### What you have to do
Although the records include pictures, print only the rest, exactly as written.

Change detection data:
--------------------------------

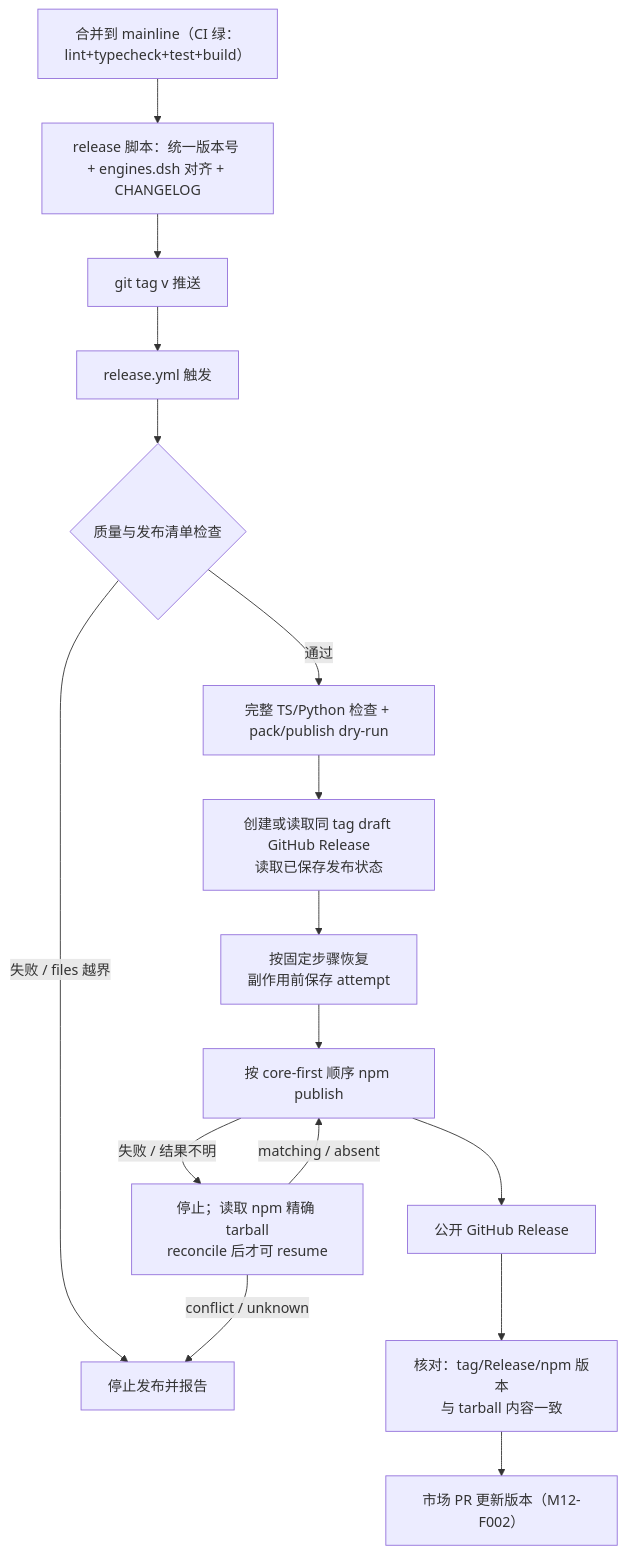
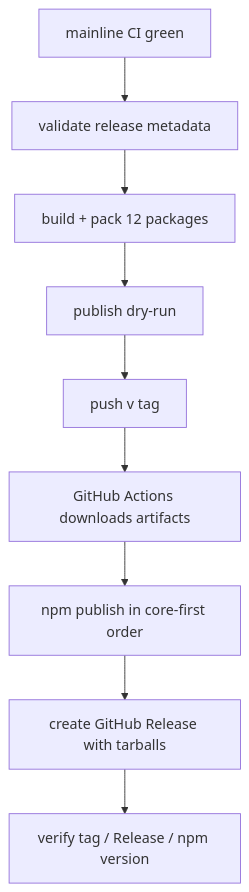
Before and after one commit to yin52133/dsh-luban: the diagram in design/03-modules/M12-market-release.md, drawn with Mermaid. The commit also changed other lines of this file and 16 other files, not shown here.

````diff
--- a/design/03-modules/M12-market-release.md
+++ b/design/03-modules/M12-market-release.md
@@ -51,18 +32,11 @@
 ```mermaid
 flowchart TD
-    A["合并到 mainline（CI 绿：lint+typecheck+test+build）"] --> B["release 脚本：统一版本号 + engines.dsh 对齐 + CHANGELOG"]
-    B --> C["git tag v<semver> 推送"]
-    C --> D["release.yml 触发"]
-    D --> E{"质量与发布清单检查"}
-    E -- "失败 / files 越界" --> X["停止发布并报告"]
-    E -- 通过 --> F["完整 TS/Python 检查 + pack/publish dry-run"]
-    F --> G["创建或读取同 tag draft GitHub Release<br/>读取已保存发布状态"]
-    G --> L["按固定步骤恢复<br/>副作用前保存 attempt"]
-    L --> H["按 core-first 顺序 npm publish"]
-    H -- "失败 / 结果不明" --> R["停止；读取 npm 精确 tarball<br/>reconcile 后才可 resume"]
-    R -- "matching / absent" --> H
-    R -- "conflict / unknown" --> X
-    H --> P["公开 GitHub Release"]
-    P --> I["核对：tag/Release/npm 版本<br/>与 tarball 内容一致"]
-    I --> J["市场 PR 更新版本（M12-F002）"]
+    A["mainline CI green"] --> B["validate release metadata"]
+    B --> C["build + pack 12 packages"]
+    C --> D["publish dry-run"]
+    D --> E["push v<semver> tag"]
+    E --> F["GitHub Actions downloads artifacts"]
+    F --> G["npm publish in core-first order"]
+    G --> H["create GitHub Release with tarballs"]
+    H --> I["verify tag / Release / npm version"]
 ```
````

--------------------------------

### Result
Before and after one commit to yin52133/dsh-luban: the diagram in design/03-modules/M12-market-release.md, drawn with Mermaid. The commit also changed other lines of this file and 16 other files, not shown here.

````diff
--- a/design/03-modules/M12-market-release.md
+++ b/design/03-modules/M12-market-release.md
@@ -51,18 +32,11 @@
 ```mermaid
 flowchart TD
-    A["合并到 mainline（CI 绿：lint+typecheck+test+build）"] --> B["release 脚本：统一版本号 + engines.dsh 对齐 + CHANGELOG"]
-    B --> C["git tag v<semver> 推送"]
-    C --> D["release.yml 触发"]
-    D --> E{"质量与发布清单检查"}
-    E -- "失败 / files 越界" --> X["停止发布并报告"]
-    E -- 通过 --> F["完整 TS/Python 检查 + pack/publish dry-run"]
-    F --> G["创建或读取同 tag draft GitHub Release<br/>读取已保存发布状态"]
-    G --> L["按固定步骤恢复<br/>副作用前保存 attempt"]
-    L --> H["按 core-first 顺序 npm publish"]
-    H -- "失败 / 结果不明" --> R["停止；读取 npm 精确 tarball<br/>reconcile 后才可 resume"]
-    R -- "matching / absent" --> H
-    R -- "conflict / unknown" --> X
-    H --> P["公开 GitHub Release"]
-    P --> I["核对：tag/Release/npm 版本<br/>与 tarball 内容一致"]
-    I --> J["市场 PR 更新版本（M12-F002）"]
+    A["mainline CI green"] --> B["validate release metadata"]
+    B --> C["build + pack 12 packages"]
+    C --> D["publish dry-run"]
+    D --> E["push v<semver> tag"]
+    E --> F["GitHub Actions downloads artifacts"]
+    F --> G["npm publish in core-first order"]
+    G --> H["create GitHub Release with tarballs"]
+    H --> I["verify tag / Release / npm version"]
 ```
````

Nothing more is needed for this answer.